A week after a gunman killed 17 people at a school in Parkland, Fla., Broward County Sheriff Scott Israel said his office would begin deploying deputies carrying rifles on school grounds “from this point forward.”

“We need to be able to defeat any threat that comes onto campus,” Israel said, adding that the idea was supported by the superintendent of Broward County Public Schools.

Israel’s announcement came on the same day that scores of students who survived the massacre at Marjory Stoneman Douglas High School marched on Tallahassee, the state capital, to demand changes from lawmakers. Others went to the White House in Washington for a listening session with President Trump, who suggested that arming teachers or deploying additional armed guards could be a way to secure schools.

The shooting sparked a wave of furious activism and calls for change from survivors and their relatives, a stark difference from the reaction after previous mass shootings. These students have described their efforts as a  necessary push for gun control after the latest shooting rampage to cut down Americans in a public place, following attacks at churches, concerts, movie theaters and other schools.

Speaking about the same time as the White House event, Israel described schools as soft targets that need to be “fortified” against possible attackers. He said that among the steps they take, campuses looking to increase safety should reconsider how many school resource officers they employ.

“Certainly every school in the nation should have a school resource deputy. There should be no school that shouldn’t have at least one,” Israel said at a news conference Wednesday afternoon.

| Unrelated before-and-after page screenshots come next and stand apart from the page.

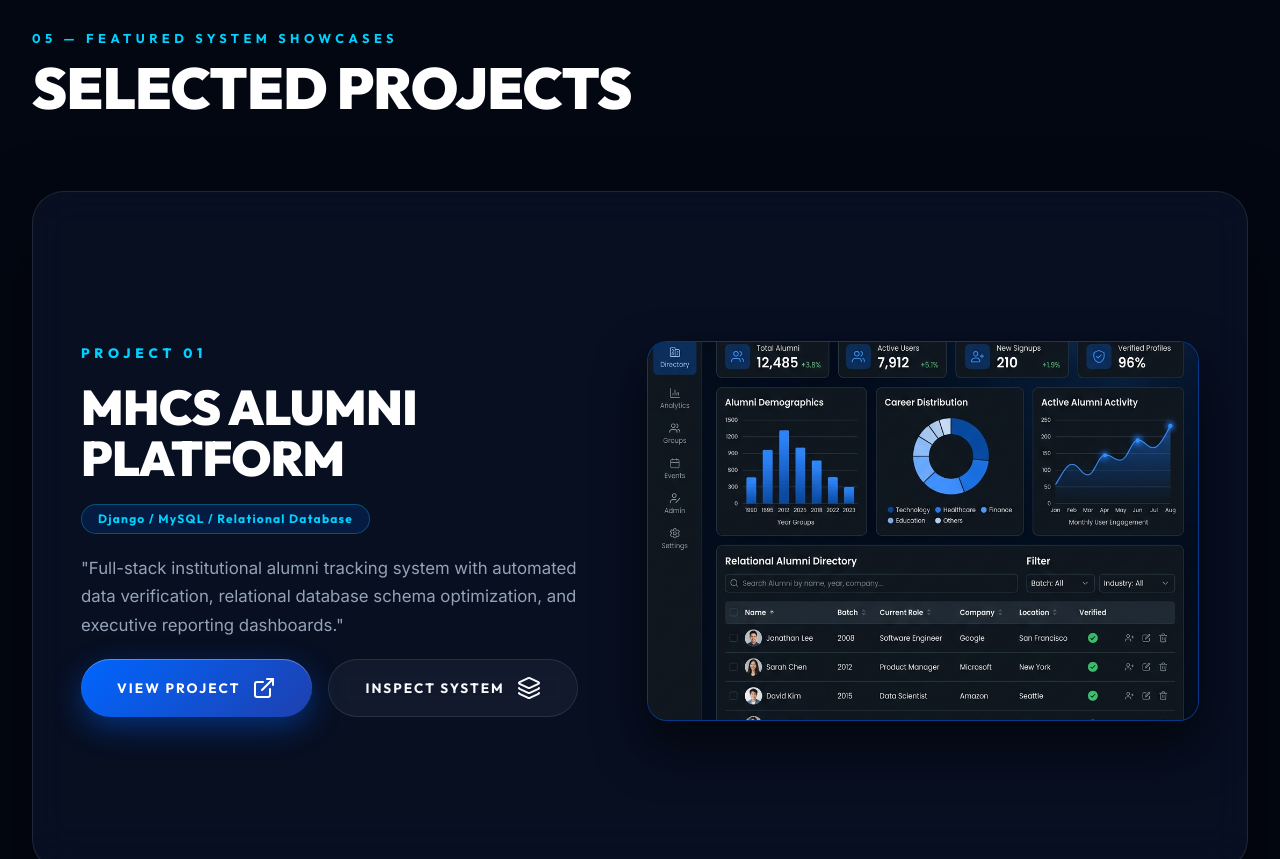
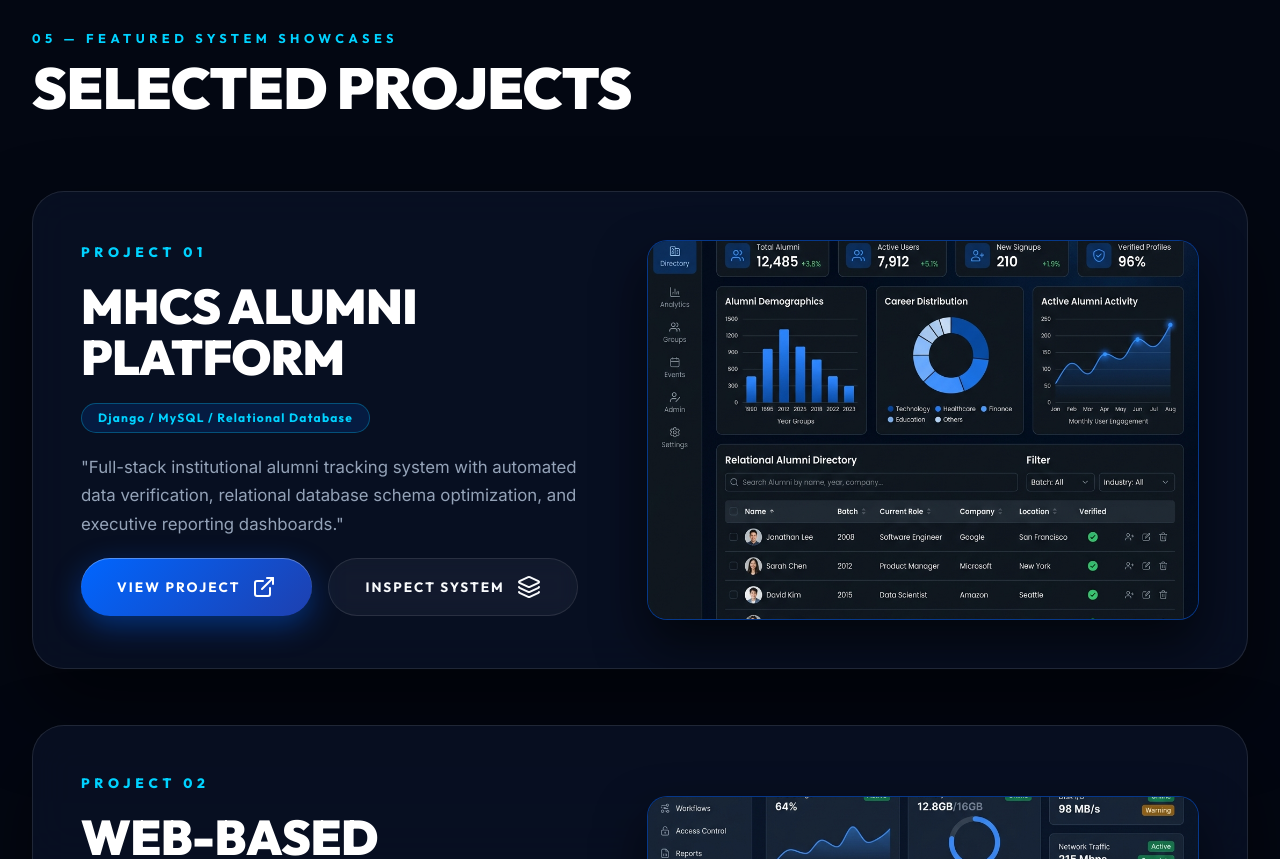
Before and after one commit to makeithmanmanners-stack/DavesonCV, a Django app: template templates/portfolio/index.html in a window 1280 px wide. Shown: the part 5641-6500 px from the top of the page. Run offline with Django 5.2, Linux system fonts and the light colour scheme; the template is opened without the code that fills it, so the values that code supplies are empty; some libraries are stand-ins or nearby versions.

Commit message:
Fix: optimize project showcase card layout & fallback display

```diff
--- a/static/css/main.css
+++ b/static/css/main.css
@@ -1561,10 +1561,8 @@ section {
 }
 
 .project-showcase-card {
-  min-height: 85vh;
-  display: flex;
-  align-items: center;
-  margin-bottom: 6rem;
+  min-height: auto;
+  margin-bottom: 3.5rem;
   padding: 3rem;
   background: var(--bg-card);
   border: 1px solid var(--glass-border);
```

Stoneman Douglas High School had an armed resource officer on campus, but he did not encounter the shooter during the five-minute rampage last week, Israel said. That deputy’s actions will be “looked at and scrutinized” as part of the investigation into what happened and how authorities responded, Israel said.

But Israel also said that more armed officers alone would not solve the problems revealed by the Douglas shooting.

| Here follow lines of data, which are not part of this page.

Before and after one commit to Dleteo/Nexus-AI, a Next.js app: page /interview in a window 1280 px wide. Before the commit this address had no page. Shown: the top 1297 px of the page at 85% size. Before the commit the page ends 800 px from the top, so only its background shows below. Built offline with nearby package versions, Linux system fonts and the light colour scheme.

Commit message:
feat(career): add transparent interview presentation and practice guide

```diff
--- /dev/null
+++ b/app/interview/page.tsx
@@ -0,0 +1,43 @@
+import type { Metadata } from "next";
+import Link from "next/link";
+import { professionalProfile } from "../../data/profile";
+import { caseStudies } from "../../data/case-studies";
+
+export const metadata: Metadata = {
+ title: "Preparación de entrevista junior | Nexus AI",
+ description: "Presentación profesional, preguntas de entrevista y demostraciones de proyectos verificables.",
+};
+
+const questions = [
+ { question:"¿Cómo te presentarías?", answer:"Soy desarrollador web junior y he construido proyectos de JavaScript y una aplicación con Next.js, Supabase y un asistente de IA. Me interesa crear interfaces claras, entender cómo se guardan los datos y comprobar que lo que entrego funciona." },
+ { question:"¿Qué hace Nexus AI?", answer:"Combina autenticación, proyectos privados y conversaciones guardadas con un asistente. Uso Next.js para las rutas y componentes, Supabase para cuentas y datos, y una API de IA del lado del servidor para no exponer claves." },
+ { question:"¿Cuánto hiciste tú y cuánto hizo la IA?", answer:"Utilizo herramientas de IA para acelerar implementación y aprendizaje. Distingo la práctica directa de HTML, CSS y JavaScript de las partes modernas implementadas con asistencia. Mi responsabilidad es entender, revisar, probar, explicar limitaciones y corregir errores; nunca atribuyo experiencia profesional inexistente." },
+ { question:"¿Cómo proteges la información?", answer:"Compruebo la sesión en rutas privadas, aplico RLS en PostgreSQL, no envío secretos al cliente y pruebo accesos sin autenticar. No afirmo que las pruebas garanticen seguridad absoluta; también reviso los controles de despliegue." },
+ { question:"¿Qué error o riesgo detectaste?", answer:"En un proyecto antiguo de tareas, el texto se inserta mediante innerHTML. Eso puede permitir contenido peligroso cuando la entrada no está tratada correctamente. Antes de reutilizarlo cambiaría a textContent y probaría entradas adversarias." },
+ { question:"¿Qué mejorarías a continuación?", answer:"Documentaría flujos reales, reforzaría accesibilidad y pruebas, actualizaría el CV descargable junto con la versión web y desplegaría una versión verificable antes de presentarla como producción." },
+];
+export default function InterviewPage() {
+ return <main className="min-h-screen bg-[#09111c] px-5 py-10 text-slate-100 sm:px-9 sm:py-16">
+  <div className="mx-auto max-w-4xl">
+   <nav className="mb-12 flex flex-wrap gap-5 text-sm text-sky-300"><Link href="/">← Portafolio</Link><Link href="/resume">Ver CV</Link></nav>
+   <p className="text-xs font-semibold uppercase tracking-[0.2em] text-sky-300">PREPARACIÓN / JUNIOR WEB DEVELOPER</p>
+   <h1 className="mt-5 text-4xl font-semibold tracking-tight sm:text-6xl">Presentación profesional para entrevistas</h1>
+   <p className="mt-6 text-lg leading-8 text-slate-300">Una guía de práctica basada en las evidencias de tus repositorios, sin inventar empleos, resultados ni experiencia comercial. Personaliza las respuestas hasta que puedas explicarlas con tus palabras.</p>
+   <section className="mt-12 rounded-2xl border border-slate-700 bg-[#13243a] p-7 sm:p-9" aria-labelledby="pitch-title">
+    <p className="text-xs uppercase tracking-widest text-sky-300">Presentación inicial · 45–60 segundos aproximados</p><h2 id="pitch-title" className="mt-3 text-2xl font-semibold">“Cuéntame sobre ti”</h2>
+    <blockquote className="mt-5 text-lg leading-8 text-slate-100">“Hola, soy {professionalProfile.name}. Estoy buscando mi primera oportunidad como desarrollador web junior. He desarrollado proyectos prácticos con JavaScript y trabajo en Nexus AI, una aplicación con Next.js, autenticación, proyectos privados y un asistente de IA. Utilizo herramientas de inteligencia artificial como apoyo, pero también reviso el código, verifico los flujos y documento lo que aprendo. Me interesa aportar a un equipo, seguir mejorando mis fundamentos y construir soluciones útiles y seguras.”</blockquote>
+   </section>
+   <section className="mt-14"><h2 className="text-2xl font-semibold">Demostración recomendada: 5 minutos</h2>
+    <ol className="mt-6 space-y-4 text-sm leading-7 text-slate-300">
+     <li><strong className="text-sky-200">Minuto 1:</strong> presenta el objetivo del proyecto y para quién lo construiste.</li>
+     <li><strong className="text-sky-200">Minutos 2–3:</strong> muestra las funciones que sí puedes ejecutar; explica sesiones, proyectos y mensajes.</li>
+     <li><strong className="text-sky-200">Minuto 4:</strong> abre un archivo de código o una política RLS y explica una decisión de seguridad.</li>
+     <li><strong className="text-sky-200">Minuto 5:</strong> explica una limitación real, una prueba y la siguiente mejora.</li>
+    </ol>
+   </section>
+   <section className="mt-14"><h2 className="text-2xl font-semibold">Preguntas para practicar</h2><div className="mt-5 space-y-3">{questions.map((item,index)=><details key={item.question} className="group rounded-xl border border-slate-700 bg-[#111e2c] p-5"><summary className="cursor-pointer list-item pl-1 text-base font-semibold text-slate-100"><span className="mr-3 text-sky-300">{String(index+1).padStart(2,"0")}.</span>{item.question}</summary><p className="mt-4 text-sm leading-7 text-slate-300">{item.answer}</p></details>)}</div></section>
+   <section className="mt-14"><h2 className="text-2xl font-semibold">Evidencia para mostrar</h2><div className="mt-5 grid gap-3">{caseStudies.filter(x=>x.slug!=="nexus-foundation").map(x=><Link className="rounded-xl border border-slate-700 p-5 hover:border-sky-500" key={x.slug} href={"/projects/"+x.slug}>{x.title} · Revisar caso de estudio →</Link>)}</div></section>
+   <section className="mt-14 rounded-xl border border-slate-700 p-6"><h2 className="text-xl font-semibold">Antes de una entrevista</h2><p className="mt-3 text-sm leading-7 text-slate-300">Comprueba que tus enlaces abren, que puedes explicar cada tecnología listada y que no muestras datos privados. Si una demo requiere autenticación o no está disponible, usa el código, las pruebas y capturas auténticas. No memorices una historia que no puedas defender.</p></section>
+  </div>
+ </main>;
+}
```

“We also need to talk about sensible gun control,” he said. “There are certain people in this country that should not be ever allowed to have a gun.”

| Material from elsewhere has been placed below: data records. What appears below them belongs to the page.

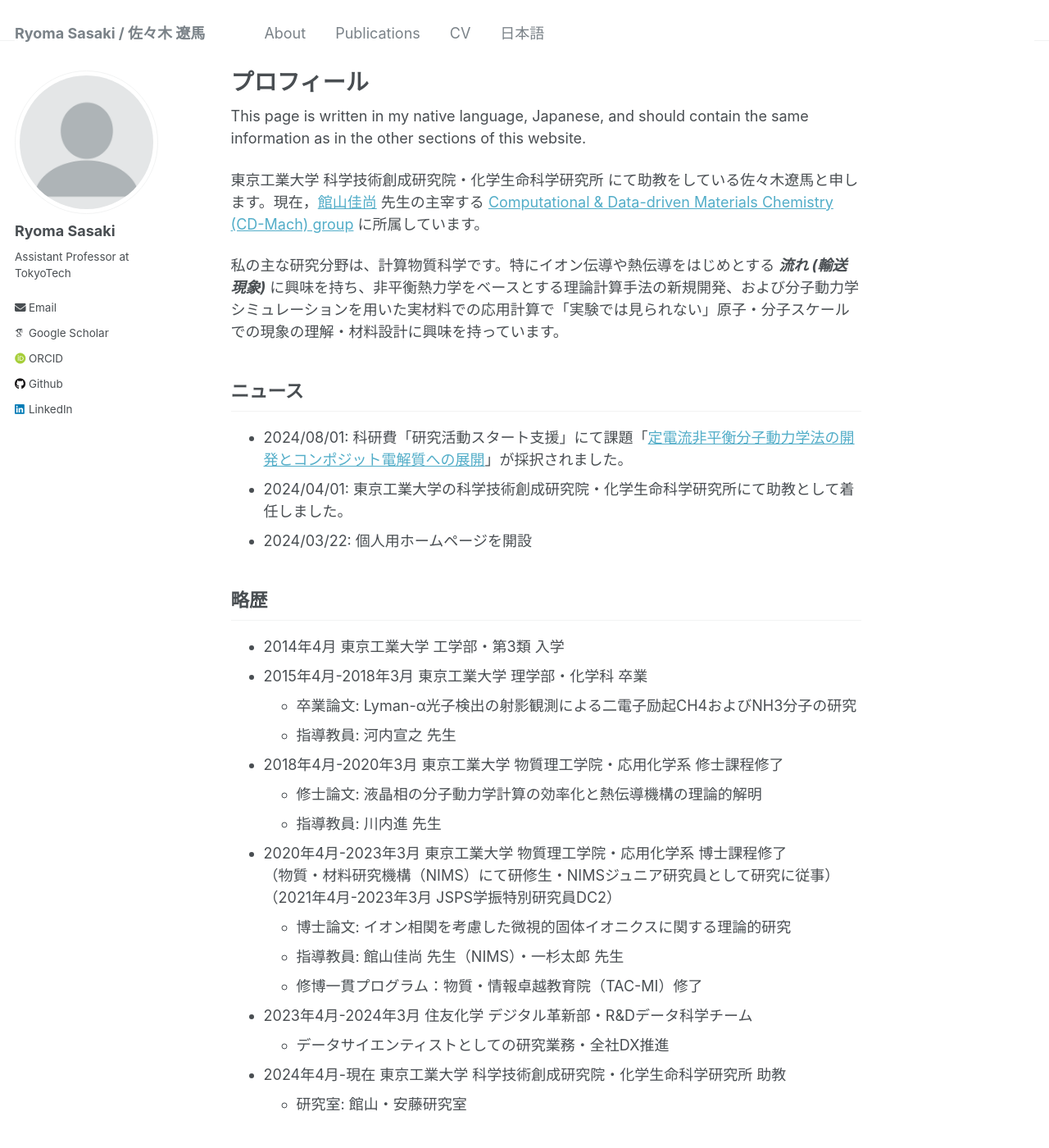
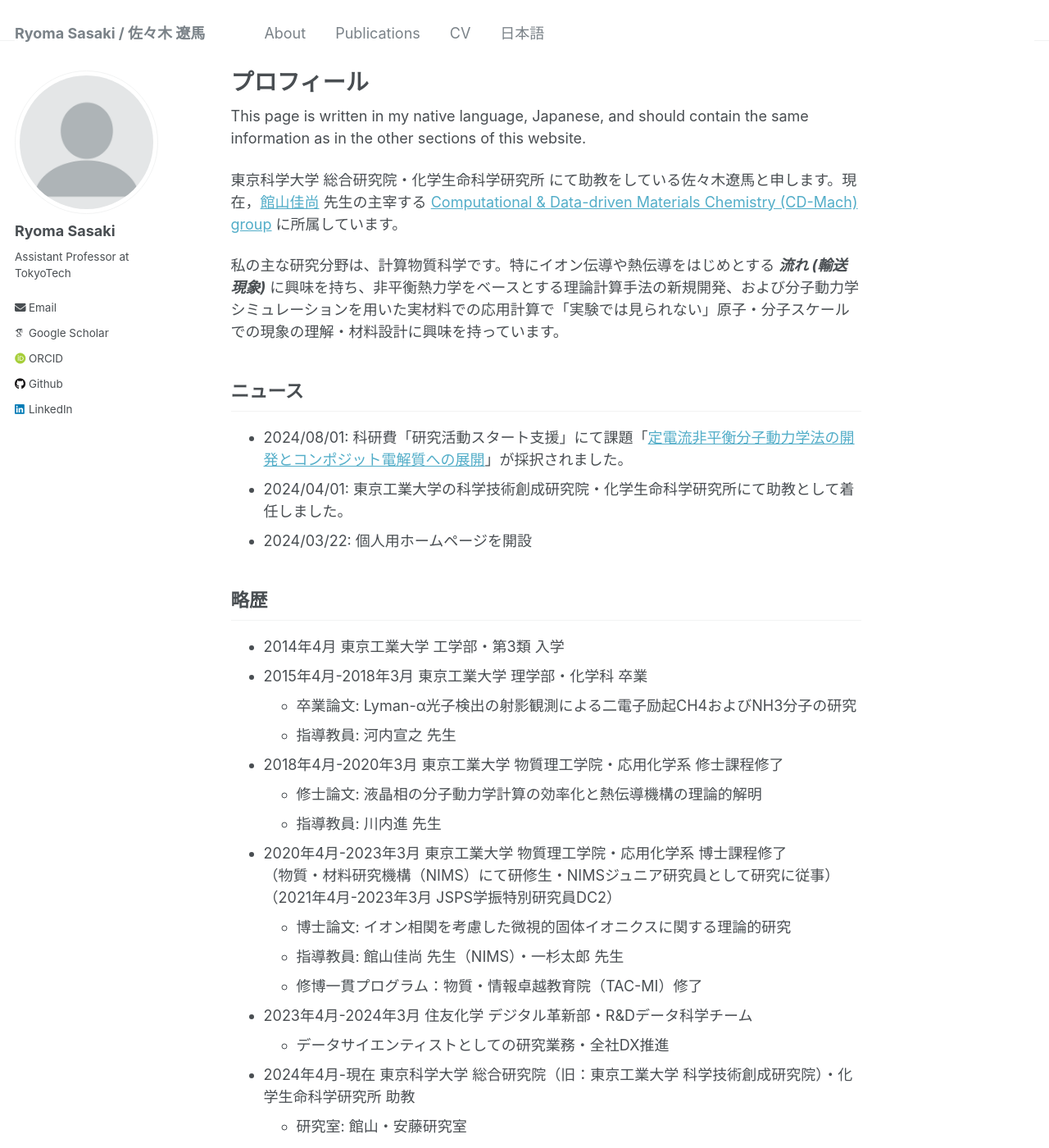
Before and after one commit to srak-uf/srak-uf.github.io, a Jekyll site: the page built from _pages/about_jp.md, in a window 1280 px wide and 1400 px high. Shown: the whole window at 82% size. Built offline with Jekyll 4.4.1, drawn with Linux system fonts in a browser that asks for light colours; some web fonts are replaced.

Commit message:
Update about_jp.md
Change to Science Tokyo

```diff
--- a/_pages/about_jp.md
+++ b/_pages/about_jp.md
@@ -10,7 +10,7 @@ redirect_from:
 
 This page is written in my native language, Japanese, and should contain the same information as in the other sections of this website.
 
-東京工業大学 科学技術創成研究院・化学生命科学研究所 にて助教をしている佐々木遼馬と申します。現在，[館山佳尚](https://www.cd-mach.cls.iir.titech.ac.jp/?page_id=479) 先生の主宰する [Computational & Data-driven Materials Chemistry (CD-Mach) group](https://www.cd-mach.cls.iir.titech.ac.jp/) に所属しています。
+東京科学大学 総合研究院・化学生命科学研究所 にて助教をしている佐々木遼馬と申します。現在，[館山佳尚](https://www.cd-mach.cls.iir.titech.ac.jp/?page_id=479) 先生の主宰する [Computational & Data-driven Materials Chemistry (CD-Mach) group](https://www.cd-mach.cls.iir.titech.ac.jp/) に所属しています。
 
 私の主な研究分野は、計算物質科学です。特にイオン伝導や熱伝導をはじめとする ***流れ (輸送現象)*** に興味を持ち、非平衡熱力学をベースとする理論計算手法の新規開発、および分子動力学シミュレーションを用いた実材料での応用計算で「実験では見られない」原子・分子スケールでの現象の理解・材料設計に興味を持っています。
 
@@ -35,7 +35,7 @@ This page is written in my native language, Japanese, and should contain the sam
   - 修博一貫プログラム：物質・情報卓越教育院（TAC-MI）修了
 - 2023年4月-2024年3月  住友化学 デジタル革新部・R&Dデータ科学チーム
   - データサイエンティストとしての研究業務・全社DX推進
-- 2024年4月-現在  東京工業大学 科学技術創成研究院・化学生命科学研究所 助教
+- 2024年4月-現在  東京科学大学 総合研究院（旧：東京工業大学 科学技術創成研究院）・化学生命科学研究所 助教
    - 研究室: 館山・安藤研究室
 
 
```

Israel said that, ultimately, to make sure students are protected, legislators need to enact changes.

“Years ago, I would’ve said that the safety of our children is dependent upon law enforcement,” he said. “And we still are necessary to protect our kids. But now we’re at a point in American history where if we’re going to be safe, it’s up to the lawmakers. Laws have to be changed. We can’t do the same old, same old.”

The students transformed into activists have been a powerful voice in media interviews and on social media. They have suggested that they had to act to prevent another attack like the one they survived. Rebecca Boldrick, an elementary school teacher and mother of David Hogg, one of these students, praised him and his fellow students for doing the work she said was forced on them.

“This is what’s meant by grass roots,” Boldrick said she told her son. “You guys didn’t want this, you still don’t want it, but you can’t sit back and do nothing.”

Stoneman Douglas has remained closed since the shooting as part of the investigation, and school officials say it should reopen to teachers on Friday and to students next week. Some students have said they will not return until changes are enacted. Students across the country on Wednesday walked out of schools, including at numerous campuses in South Florida, to protest gun violence.

Asked Wednesday whether authorities have identified a motive for the shooting rampage a week after the attack, Israel said: “Pure evil. Pure evil.”

Further reading: 

‘Too many bad memories’: What happens to the sites of mass shootings?